Tuesday, October 9, 2018

T.V. Paul's "Restraining Great Powers"

T.V. Paul is James McGill professor of international Relations, McGill University, and a Fellow of the Royal Society of Canada. His most recent book, Restraining Great Powers: Soft Balancing from Empires to the Global Era, discusses the different soft balancing and hard balancing strategies that states have used from Concert of Europe to Contemporary Era.

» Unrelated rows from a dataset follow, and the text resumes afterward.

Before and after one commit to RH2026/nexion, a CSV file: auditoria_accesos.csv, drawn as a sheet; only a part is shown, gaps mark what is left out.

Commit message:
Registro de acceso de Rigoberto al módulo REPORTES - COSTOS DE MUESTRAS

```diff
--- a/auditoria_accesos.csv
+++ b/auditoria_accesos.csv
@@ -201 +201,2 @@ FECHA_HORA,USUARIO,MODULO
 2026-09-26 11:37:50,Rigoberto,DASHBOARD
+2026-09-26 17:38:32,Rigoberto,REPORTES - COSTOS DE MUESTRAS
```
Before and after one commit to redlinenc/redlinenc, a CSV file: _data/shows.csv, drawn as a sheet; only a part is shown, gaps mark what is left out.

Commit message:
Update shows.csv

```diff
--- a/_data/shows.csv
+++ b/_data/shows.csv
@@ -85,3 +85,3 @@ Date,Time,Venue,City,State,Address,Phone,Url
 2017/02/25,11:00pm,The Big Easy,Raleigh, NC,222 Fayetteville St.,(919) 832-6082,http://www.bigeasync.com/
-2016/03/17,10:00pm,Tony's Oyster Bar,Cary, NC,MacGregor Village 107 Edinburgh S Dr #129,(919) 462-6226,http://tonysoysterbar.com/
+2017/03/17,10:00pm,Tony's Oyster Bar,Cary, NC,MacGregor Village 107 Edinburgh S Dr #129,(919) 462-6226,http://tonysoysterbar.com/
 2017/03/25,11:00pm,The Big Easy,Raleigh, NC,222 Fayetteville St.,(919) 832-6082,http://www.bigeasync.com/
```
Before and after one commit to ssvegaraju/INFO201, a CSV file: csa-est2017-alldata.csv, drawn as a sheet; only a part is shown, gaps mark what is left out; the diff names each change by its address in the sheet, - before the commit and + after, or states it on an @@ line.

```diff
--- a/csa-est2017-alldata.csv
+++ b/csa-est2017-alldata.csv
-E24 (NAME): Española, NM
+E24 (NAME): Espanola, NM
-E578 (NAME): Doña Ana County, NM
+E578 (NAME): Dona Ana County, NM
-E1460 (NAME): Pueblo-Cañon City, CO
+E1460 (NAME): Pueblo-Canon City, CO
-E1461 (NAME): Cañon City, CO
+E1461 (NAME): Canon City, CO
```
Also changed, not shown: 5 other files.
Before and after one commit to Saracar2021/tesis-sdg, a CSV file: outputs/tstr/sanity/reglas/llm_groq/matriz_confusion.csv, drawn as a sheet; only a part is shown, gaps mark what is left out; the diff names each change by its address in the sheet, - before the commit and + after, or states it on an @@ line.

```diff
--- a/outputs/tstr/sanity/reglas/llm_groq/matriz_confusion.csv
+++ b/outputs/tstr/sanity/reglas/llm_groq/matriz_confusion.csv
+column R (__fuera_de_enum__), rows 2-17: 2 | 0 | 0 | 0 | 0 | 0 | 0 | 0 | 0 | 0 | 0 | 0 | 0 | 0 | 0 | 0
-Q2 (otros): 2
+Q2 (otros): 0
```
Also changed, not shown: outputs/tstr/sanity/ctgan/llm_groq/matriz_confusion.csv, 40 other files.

Paul applied the “Page 99 Test” to Restraining Great Powers and reported the following:
From page 99:
American interventionist policies, whether in the Persian Gulf or in Kosovo, act as catalysts to some extent in determining whether soft balancing efforts occur. Whenever the U.S. has engaged in aggressive unilateralism, some of the affected great power states have responded with temporary coalition building at the diplomatic level… The U.S. case exemplifies that the first two decades of the post-Cold War era featured balancing against threat, not against power.
Page 99 of Restraining Great Powers: Soft Balancing from Empires to the Global Era discusses the attempts by secondary states, both allies and adversaries to restrain the U.S. from intervening militarily in theaters of the world, especially it the Middle East. It asks the question why the U.S. was not militarily balanced by other states, despite the cardinal argument inherent in balance of power theory and policy that power will be met with power. The different answers provided by scholars on this puzzle range from the huge capability discrepancy between the U.S. and its rivals, America’s internal democratic order and the liberal characteristic of U.S. hegemony enabling it not posing a fundamental threat to the state system. The page initiates these points, but subsequently the chapter contends that the U.S. was balanced, but not through military buildup or formal alliances. The U.S. interventionist policies produced responses by affected states, first by Russia and China during the US intervention in Serbia to prevent a military backlash on Kosavar Albanians, and later, prior to the Iraq War of 2003. This time around, U.S. allies Germany and France also joined in that endeavor to restraining America using institutional means. Russia and China used their veto power in the UN Security Council to deny a resolution authorizing the US the right to intervene and thereby denied the international legitimacy it sought for military action. This US case is one of the key examples of soft balancing discussed in the book. Previous chapters dealt with soft balancing theory, the ideal conditions that led to this approach, and the use of institutions from Concert of Europe and the League of Nations as well as Nonaligned countries during the Cold War era. Subsequent chapters discuss the soft balancing efforts by and against China and Russia.
Visit T.V. Paul's website.

--Marshal Zeringue